::: MATERIAL FOR THIS TASK
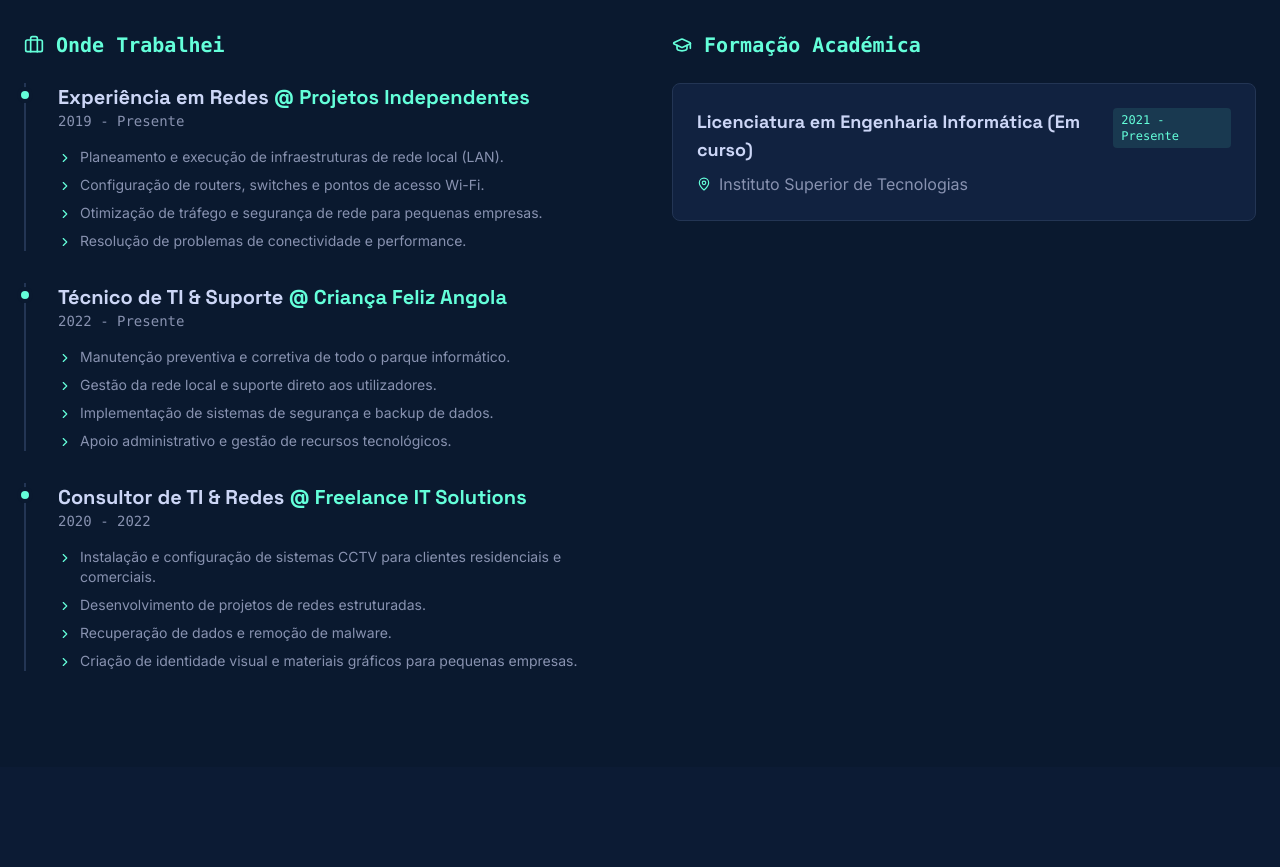
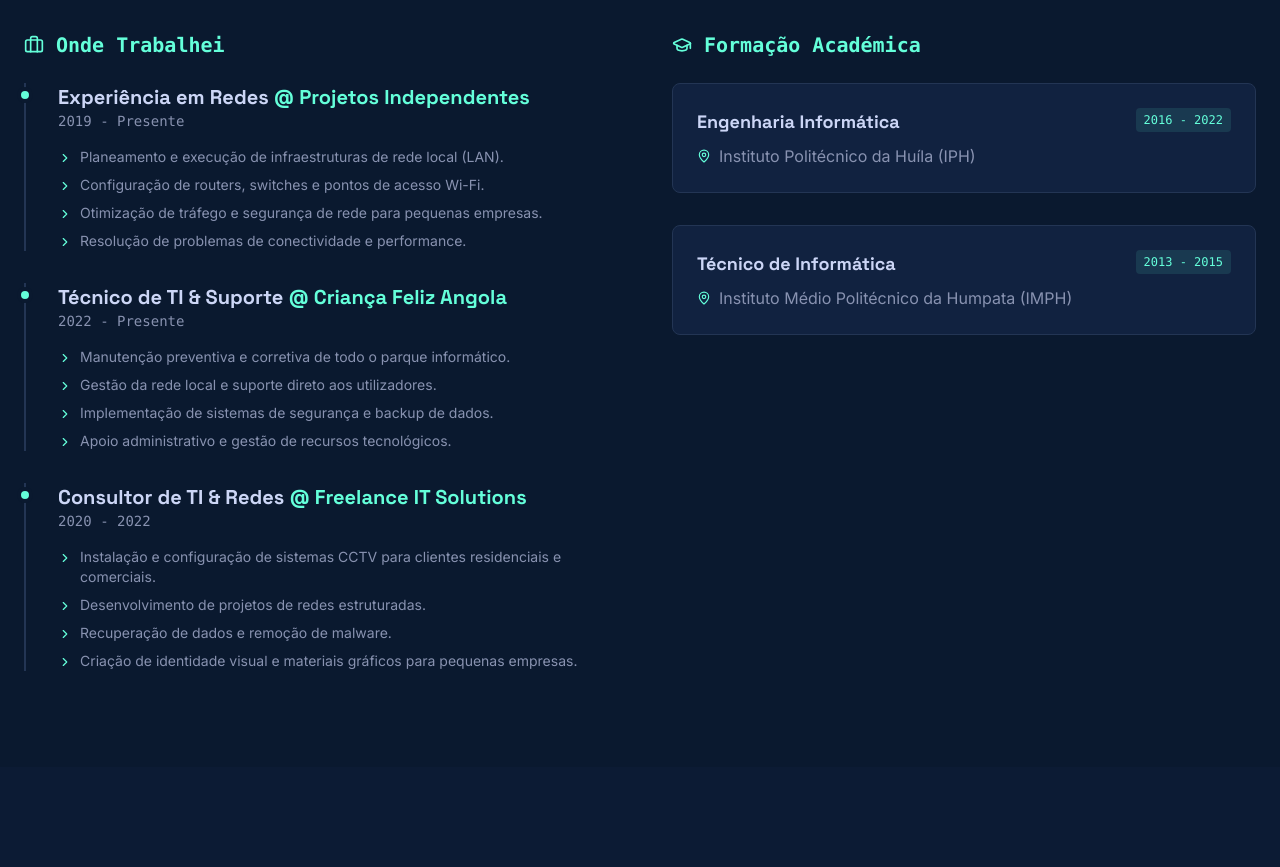
Before and after one commit to JaimeDePaulo/Portifolio_Jaime_de_Paulo, a React (Vite) app: page / in a window 1280 px wide. Shown: the part 1613-2480 px from the top of the page. Built offline with nearby package versions, Linux system fonts and the light colour scheme.

Commit message:
feat: Update education section
Reflects completed degree and adds high school qualification.

```diff
--- a/src/PortfolioApp.tsx
+++ b/src/PortfolioApp.tsx
@@ -232,9 +232,14 @@ const Experience = () => {
 
   const education = [
     {
-      institution: "Instituto Superior de Tecnologias",
-      degree: "Licenciatura em Engenharia Informática (Em curso)",
-      period: "2021 - Presente"
+      institution: "Instituto Politécnico da Huíla (IPH)",
+      degree: "Engenharia Informática",
+      period: "2016 - 2022"
+    },
+    {
+      institution: "Instituto Médio Politécnico da Humpata (IMPH)",
+      degree: "Técnico de Informática",
+      period: "2013 - 2015"
     }
   ];
 
```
::::::
== TASK INSTRUCTIONS ==
Exactly as they stand, set down all of the entries above, minus every picture.

== EXPECTED OUTPUT ==
Before and after one commit to JaimeDePaulo/Portifolio_Jaime_de_Paulo, a React (Vite) app: page / in a window 1280 px wide. Shown: the part 1613-2480 px from the top of the page. Built offline with nearby package versions, Linux system fonts and the light colour scheme.

Commit message:
feat: Update education section
Reflects completed degree and adds high school qualification.

```diff
--- a/src/PortfolioApp.tsx
+++ b/src/PortfolioApp.tsx
@@ -232,9 +232,14 @@ const Experience = () => {
 
   const education = [
     {
-      institution: "Instituto Superior de Tecnologias",
-      degree: "Licenciatura em Engenharia Informática (Em curso)",
-      period: "2021 - Presente"
+      institution: "Instituto Politécnico da Huíla (IPH)",
+      degree: "Engenharia Informática",
+      period: "2016 - 2022"
+    },
+    {
+      institution: "Instituto Médio Politécnico da Humpata (IMPH)",
+      degree: "Técnico de Informática",
+      period: "2013 - 2015"
     }
   ];
 
```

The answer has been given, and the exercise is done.